What is really bad is that the objects in some cases are close to being completely hidden. Although the game genre is called “hidden object,” in reality, the objects should merely get partially obscured by other objects yet still show some parts that are characteristic to them. For example, a “hidden” bowling pin would still show the entire length of its shape, perhaps even the red stripes on white. Just showing the white tip of the pin is simply wrong, in my opinion. Likewise, a “hidden” shoe should still show its profile, not just the tip, as is the case in the Main Vestibule.
To better notice the way objects are sometimes almost literally hidden in Museum, I also spent some time playing Travelogue 360: Paris and Hidden Relic. Travelogue has the distinct advantage of allowing the player to zoom in. Hidden Relic’s play area is actually smaller than Museum’s, but the user is closer to the scene. In both games, objects overlap or blend into the background, but never get unfairly obstructed.

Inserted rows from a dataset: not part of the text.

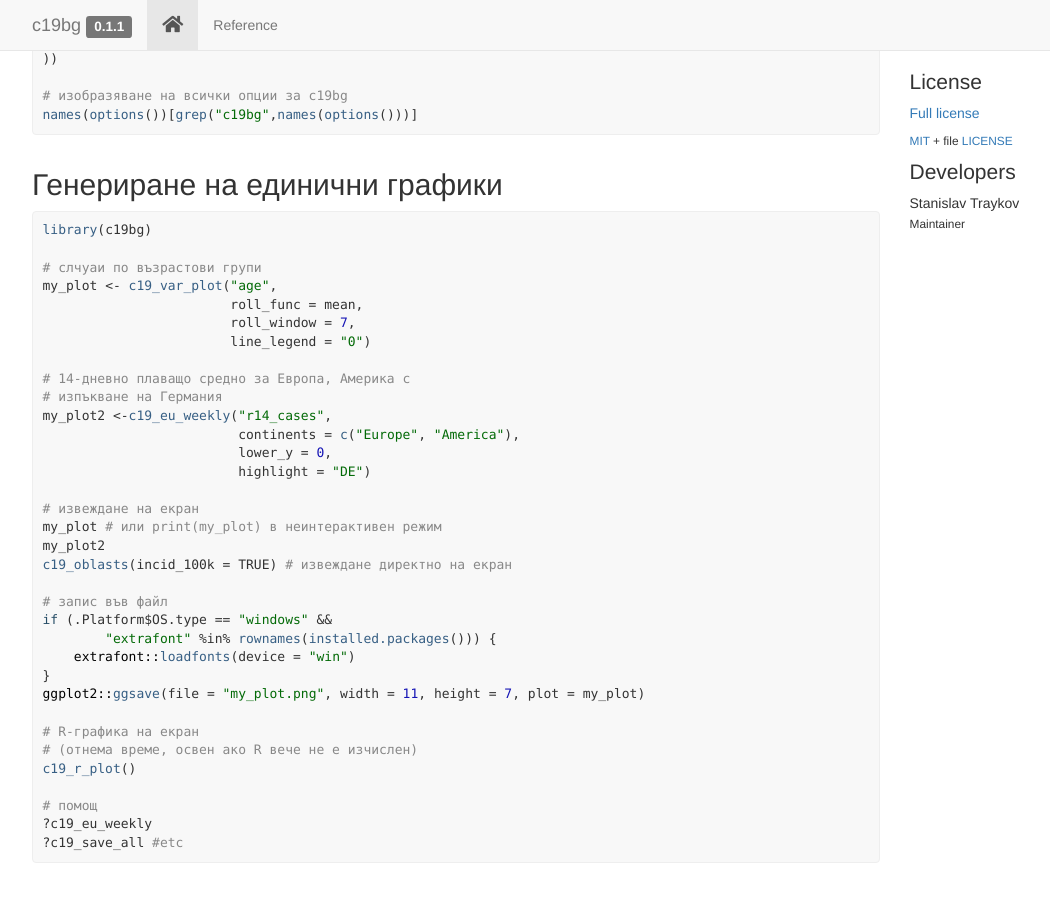
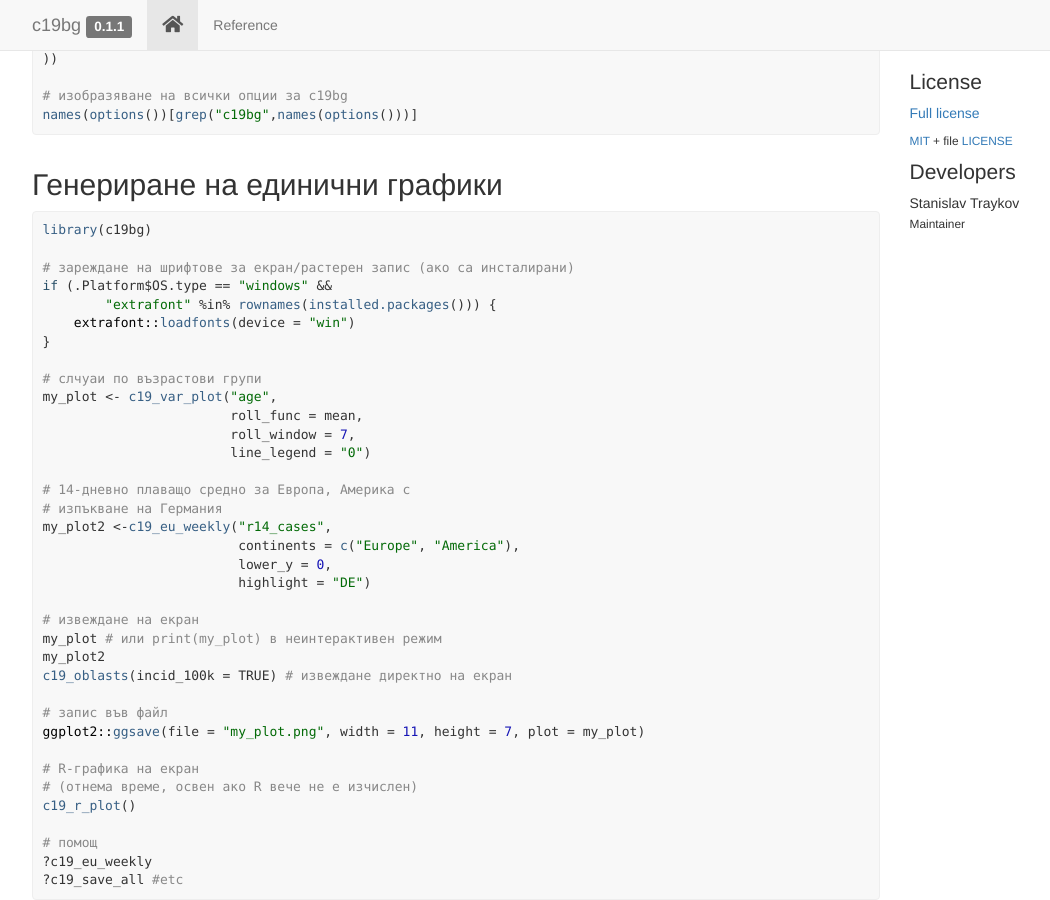
Before and after one commit to StanTraykov/c19bg, a Jekyll site: the page docs/index.html, which Jekyll copies as it is, in a window 1280 px wide and 900 px high, scrolled down 2043 px. Shown: the whole window, without its empty margins (38-1088 px from the left). Built offline with Jekyll 4.4.1, drawn with Linux system fonts in a browser that asks for light colours; nearby versions of some CDN libraries; comment, search, counter and statistics services are not loaded.

Commit message:
auto upload c19bg/plots/Dec30 (Dec30 11:38:08)

```diff
--- a/docs/index.html
+++ b/docs/index.html
@@ -162,6 +162,12 @@
 <div class="sourceCode" id="cb5"><pre class="downlit sourceCode r">
 <code class="sourceCode R"><span class="kw"><a href="https://rdrr.io/r/base/library.html">library</a></span><span class="op">(</span><span class="va">c19bg</span><span class="op">)</span>
 
+<span class="co"># зареждане на шрифтове за екран/растерен запис (ако са инсталирани)</span>
+<span class="kw">if</span> <span class="op">(</span><span class="va">.Platform</span><span class="op">$</span><span class="va">OS.type</span> <span class="op">==</span> <span class="st">"windows"</span> <span class="op">&amp;&amp;</span>
+        <span class="st">"extrafont"</span> <span class="op">%in%</span> <span class="fu"><a href="https://rdrr.io/r/base/colnames.html">rownames</a></span><span class="op">(</span><span class="fu"><a href="https://rdrr.io/r/utils/installed.packages.html">installed.packages</a></span><span class="op">(</span><span class="op">)</span><span class="op">)</span><span class="op">)</span> <span class="op">{</span>
+    <span class="fu">extrafont</span><span class="fu">::</span><span class="fu"><a href="https://rdrr.io/pkg/extrafont/man/loadfonts.html">loadfonts</a></span><span class="op">(</span>device <span class="op">=</span> <span class="st">"win"</span><span class="op">)</span>
+<span class="op">}</span>
+
 <span class="co"># слчуаи по възрастови групи</span>
 <span class="va">my_plot</span> <span class="op">&lt;-</span> <span class="fu"><a href="reference/c19_var_plot.html">c19_var_plot</a></span><span class="op">(</span><span class="st">"age"</span>,
                         roll_func <span class="op">=</span> <span class="va">mean</span>,
@@ -181,10 +187,6 @@
 <span class="fu"><a href="reference/c19_oblasts.html">c19_oblasts</a></span><span class="op">(</span>incid_100k <span class="op">=</span> <span class="cn">TRUE</span><span class="op">)</span> <span class="co"># извеждане директно на екран</span>
 
 <span class="co"># запис във файл</span>
-<span class="kw">if</span> <span class="op">(</span><span class="va">.Platform</span><span class="op">$</span><span class="va">OS.type</span> <span class="op">==</span> <span class="st">"windows"</span> <span class="op">&amp;&amp;</span>
-        <span class="st">"extrafont"</span> <span class="op">%in%</span> <span class="fu"><a href="https://rdrr.io/r/base/colnames.html">rownames</a></span><span class="op">(</span><span class="fu"><a href="https://rdrr.io/r/utils/installed.packages.html">installed.packages</a></span><span class="op">(</span><span class="op">)</span><span class="op">)</span><span class="op">)</span> <span class="op">{</span>
-    <span class="fu">extrafont</span><span class="fu">::</span><span class="fu"><a href="https://rdrr.io/pkg/extrafont/man/loadfonts.html">loadfonts</a></span><span class="op">(</span>device <span class="op">=</span> <span class="st">"win"</span><span class="op">)</span>
-<span class="op">}</span>
 <span class="fu">ggplot2</span><span class="fu">::</span><span class="fu"><a href="https://ggplot2.tidyverse.org/reference/ggsave.html">ggsave</a></span><span class="op">(</span>file <span class="op">=</span> <span class="st">"my_plot.png"</span>, width <span class="op">=</span> <span class="fl">11</span>, height <span class="op">=</span> <span class="fl">7</span>, plot <span class="op">=</span> <span class="va">my_plot</span><span class="op">)</span>
 
 <span class="co"># R-графика на екран</span>
--- a/docs/pkgdown.yml
+++ b/docs/pkgdown.yml
@@ -2,4 +2,4 @@ pandoc: 2.7.3
 pkgdown: 1.6.1
 pkgdown_sha: ~
 articles: {}
-last_built: 2020-12-30T08:55Z
+last_built: 2020-12-30T09:37Z
```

Escape the Museum is more than a hidden objects game. Intertwined with the hidden objects levels you have adventure levels. You still have to find a few objects. To escape the adventure levels, you need to follow the clues that appear as related objects are clicked on. For example, in one scene, you need to find a doorknob that has fallen off, but it is not in the lit area of the scene. It may be in a dark pile of rubble, so you will need to find a flashlight. Alas, the flashlight needs a bulb and batteries. The adventure levels provide a refreshing and challenging alternative to eye-balling for hidden objects.
In Escape the Museum, visual and audio effects are very appropriately used. The music is eerie and seems to warn of some impending danger. It is too spooky for Justin, so he only plays the game with music volume set to zero. I am sure Justin would love to control the visual effects as well. In some adventure levels, while you are busy looking for the objects to create your escape route, the building will shake, sometimes accompanied by a rain of small debris. The effect is real enough to get Justin scared. A “spookiness” setting here would be nice for the younger players.
Escape the Museum is a different kind of hidden object game, with no time constraint and more reliance on accuracy, which may not matter that much anyway. It features a good combination of hidden object and adventure levels. Some objects are unfairly hidden or not clearly shown, but if you have patience the auto-detect feature will help you pinpoint them.